- _DATA FOR REVIEW_
******************************

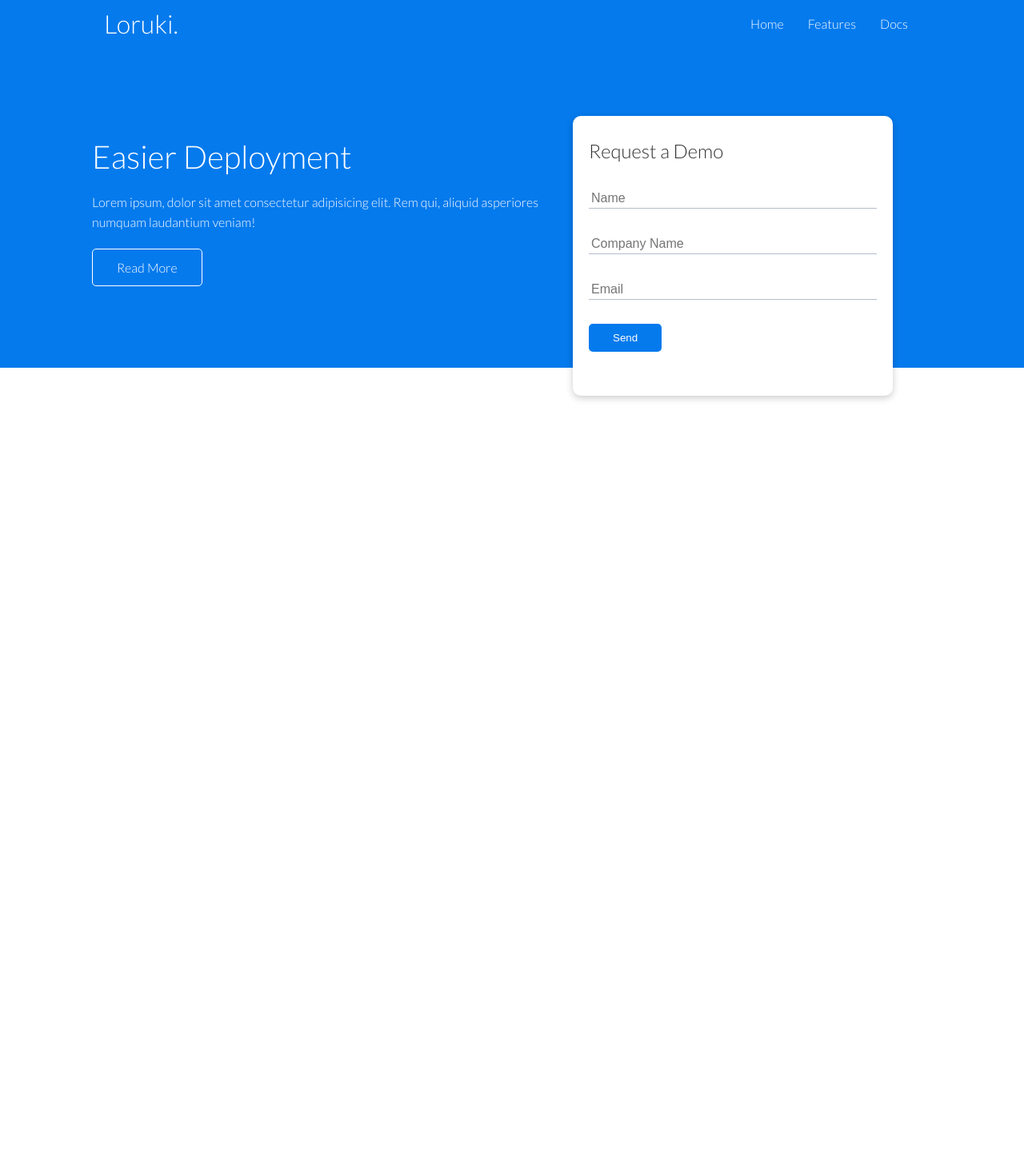
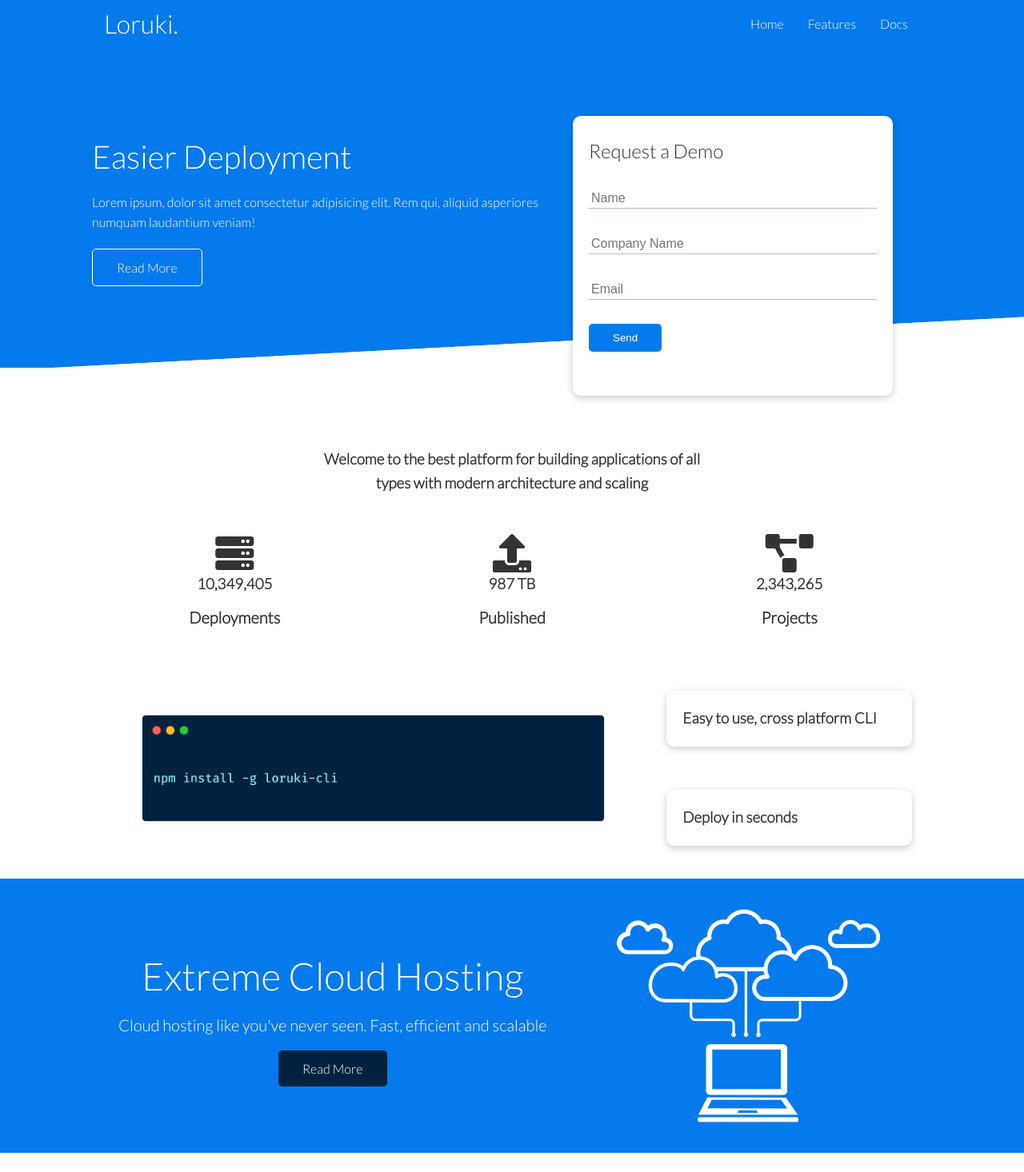
Before and after one commit to ladparth/Loruko, a plain HTML site: page index.html in a window 1280 px wide. Shown: the whole page at 80% size. Before the commit the page ends 800 px from the top, so only its background shows below. Drawn offline with Linux system fonts and the light colour scheme.

Commit message:
Added and designed stats&cloud section

```diff
--- a/css/style.css
+++ b/css/style.css
@@ -3,6 +3,9 @@
 
 :root{
     --primary-color: #047aed;
+    --secondary-color: #1c3fa8;
+    --dark-color:#002240;
+    --light-color:#f4f4f4;
 }
 
 *{
@@ -68,6 +71,7 @@ img{
     height: 400px;
     background-color: var(--primary-color);
     color: #fff;
+    position: relative;
 }
 
 .showcase h1{
@@ -110,55 +114,54 @@ img{
     outline: none;
 }
 
-/* Utilities */
-
-.container{
-    max-width: 1100px;
-    margin: 0 auto;
-    overflow: auto;
-    padding: 0 40px;
+.showcase::before,
+.showcase::after{
+    content: '';
+    position: absolute;
+    height: 100px;
+    right: 0;
+    left:0;
+    bottom: -70px;
+    background:#fff;
+    transform: skewY(-3deg);
+    -webkit-transform: skewY(-3deg);
+    -moz-transform: skewY(-3deg);
+    -ms-transform: skewY(-3deg);
 }
 
-.card{
-    background-color: #fff;
-    border-radius: 10px;
-    box-shadow: 0 3px 10px rgba(0, 0, 0, 0.2);
-    padding: 20px;
-    margin: 10px;
-    color: #333;
+/* Stats */
+.stats{
+    padding-top: 100px;
 }
 
-.btn{
-    display: inline-block;
-    padding: 10px 30px;
-    cursor: pointer;
-    background:var(--primary-color);
-    color: #fff;
-    border: none;
-    border-radius: 5px;
+.stats-heading{
+    max-width: 500px;
+    margin: auto;
 }
 
-.btn-outline{
-    background-color: transparent;
-    border: 1px solid #fff;
+.stats .grid .h3{
+    font-size: 35px;
 }
 
-.btn:hover{
-    transform: scale(0.98);
+.stats .grid p{
+    font-size: 20px;
+    font-weight: bold;
 }
 
-.flex{
-    display: flex;
-    justify-content: center;
-    align-items: center;
-    height: 100%;
+/* CLI */
+
+.cli .grid{
+    grid-template-columns: repeat(3,1fr);
+    grid-template-rows: repeat(2,1fr);
 }
 
-.grid{
-    display: grid;
-    grid-template-columns: repeat(2,1fr);
-    gap: 20px;
-    justify-content: center;
-    align-items: center;
-    height: 100%;
+.cli .grid > *:first-child{
+    grid-column: 1 / span 2;
+    grid-row: 1 / span 2;
 }
+
+/* Cloud */
+
+.cloud .grid{
+    grid-template-columns: 4fr 3fr;
+}
--- /dev/null
+++ b/css/utilities.css
@@ -0,0 +1,169 @@
+.container{
+    max-width: 1100px;
+    margin: 0 auto;
+    overflow: auto;
+    padding: 0 40px;
+}
+
+.card{
+    background-color: #fff;
+    border-radius: 10px;
+    box-shadow: 0 3px 10px rgba(0, 0, 0, 0.2);
+    padding: 20px;
+    margin: 10px;
+    color: #333;
+}
+
+/* Button */
+.btn{
+    display: inline-block;
+    padding: 10px 30px;
+    cursor: pointer;
+    background:var(--primary-color);
+    color: #fff;
+    border: none;
+    border-radius: 5px;
+}
+
+.btn-outline{
+    background-color: transparent;
+    border: 1px solid #fff;
+}
+
+.btn:hover{
+    transform: scale(0.98);
+}
+
+/* Text Sizes */
+
+.lead{
+    font-size: 20px;
+}
+
+.sm{
+    font-size: 1rem;
+}
+.md{
+    font-size: 2rem;
+}
+.lg{
+    font-size: 3rem;
+}
+.xl{
+    font-size: 4rem;
+}
+
+
+/* Backgrounds and Colored buttons */
+
+.bg-primary,
+.btn-primary{
+    background-color: var(--primary-color);
+    color: #fff;
+}
+
+.bg-secondary,
+.btn-secondary{
+    background-color: var(--secondary-color);
+    color: #fff;
+}
+.bg-dark,
+.btn-dark{
+    background-color: var(--dark-color);
+    color: #fff;
+}
+.bg-light,
+.btn-light{
+    background-color: var(--light-color);
+    color: #fff;
+}
+
+/* Text Formatting */
+.text-center{
+    text-align: center;
+}
+
+/* Margin */
+.my-1{
+    margin: 1rem 0;
+}
+.my-2{
+    margin: 1.5rem 0;
+}
+.my-3{
+    margin: 2rem 0;
+}
+.my-4{
+    margin: 3rem 0;
+}
+.my-5{
+    margin: 4rem 0;
+}
+.m-1{
+    margin: 1rem;
+}
+.m-2{
+    margin: 1.5rem;
+}
+.m-3{
+    margin: 2rem;
+}
+.m-4{
+    margin: 3rem;
+}
+.m-5{
+    margin: 4rem;
+}
+
+/* Padding */
+.py-1{
+    padding: 1rem 0;
+}
+.py-2{
+    padding: 1.5rem 0;
+}
+.py-3{
+    padding: 2rem 0;
+}
+.py-4{
+    padding: 3rem 0;
+}
+.py-5{
+    padding: 4rem 0;
+}
+.p-1{
+    padding: 1rem;
+}
+.p-2{
+    padding: 1.5rem;
+}
+.p-3{
+    padding: 2rem;
+}
+.p-4{
+    padding: 3rem;
+}
+.p-5{
+    padding: 4rem;
+}
+
+/* Grid and Flex */
+.flex{
+    display: flex;
+    justify-content: center;
+    align-items: center;
+    height: 100%;
+}
+
+.grid{
+    display: grid;
+    grid-template-columns: repeat(2,1fr);
+    gap: 20px;
+    justify-content: center;
+    align-items: center;
+    height: 100%;
+}
+
+.grid-3{
+    grid-template-columns: repeat(3,1fr);
+}
--- a/index.html
+++ b/index.html
@@ -5,6 +5,7 @@
     <meta http-equiv="X-UA-Compatible" content="IE=edge">
     <meta name="viewport" content="width=device-width, initial-scale=1.0">
     <link rel="stylesheet" href="css/style.css">
+    <link rel="stylesheet" href="css/utilities.css">
     <link rel="stylesheet" href="https://cdnjs.cloudflare.com/ajax/libs/font-awesome/5.15.3/css/all.min.css" integrity="sha512-iBBXm8fW90+nuLcSKlbmrPcLa0OT92xO1BIsZ+ywDWZCvqsWgccV3gFoRBv0z+8dLJgyAHIhR35VZc2oM/gI1w==" crossorigin="anonymous" />
     <title>Loruki | Cloud Hosting For Everyone</title>
 </head>
@@ -49,6 +50,57 @@
             </div>
         </div>
     </section>
+    <!-- Stats -->
 
+    <section class="stats">
+        <div class="container">
+            <h3 class="stats-heading text-center">
+                Welcome to the best platform for building applications of all types with modern architecture and scaling
+            </h3>
+
+            <div class="grid grid-3 text-center my-4">
+                <div>
+                    <i class="fas fa-server fa-3x"></i>
+                    <h3>10,349,405</h3>
+                    <p class="text-secondary">Deployments</p>
+                </div>
+                <div>
+                    <i class="fas fa-upload fa-3x"></i>
+                    <h3>987 TB</h3>
+                    <p class="text-secondary">Published</p>
+                </div>
+                <div>
+                    <i class="fas fa-project-diagram fa-3x"></i>
+                    <h3>2,343,265</h3>
+                    <p class="text-secondary">Projects</p>
+                </div>
+            </div>
+        </div>
+    </section>
+
+    <!-- CLI -->
+    <section class="cli">
+        <div class="container grid">
+            <img src="images/cli.png" alt="">
+            <div class="card">
+                <h3>Easy to use, cross platform CLI</h3>
+            </div>
+            <div class="card">
+                <h3>Deploy in seconds</h3>
+            </div>
+        </div>
+    </section>
+
+    <!-- Cloud -->
+    <section class="cloud bg-primary my-2 py-2">
+        <div class="container grid">
+            <div class="text-center">
+                <h2 class="lg">Extreme Cloud Hosting</h2>
+                <p class="lead my-1">Cloud hosting like you've never seen. Fast, efficient and scalable</p>
+                <a href="#features.html" class="btn btn-dark">Read More</a>
+            </div>
+            <img src="images/cloud.png" alt="">
+        </div>
+    </section>
 </body>
 </html>
```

******************************

- _ACTION ITEM_
Please go through the data above and copy each line containing the word "scale".

- _SOLUTION BELOW_
-    transform: scale(0.98);
+    transform: scale(0.98);
     <meta name="viewport" content="width=device-width, initial-scale=1.0">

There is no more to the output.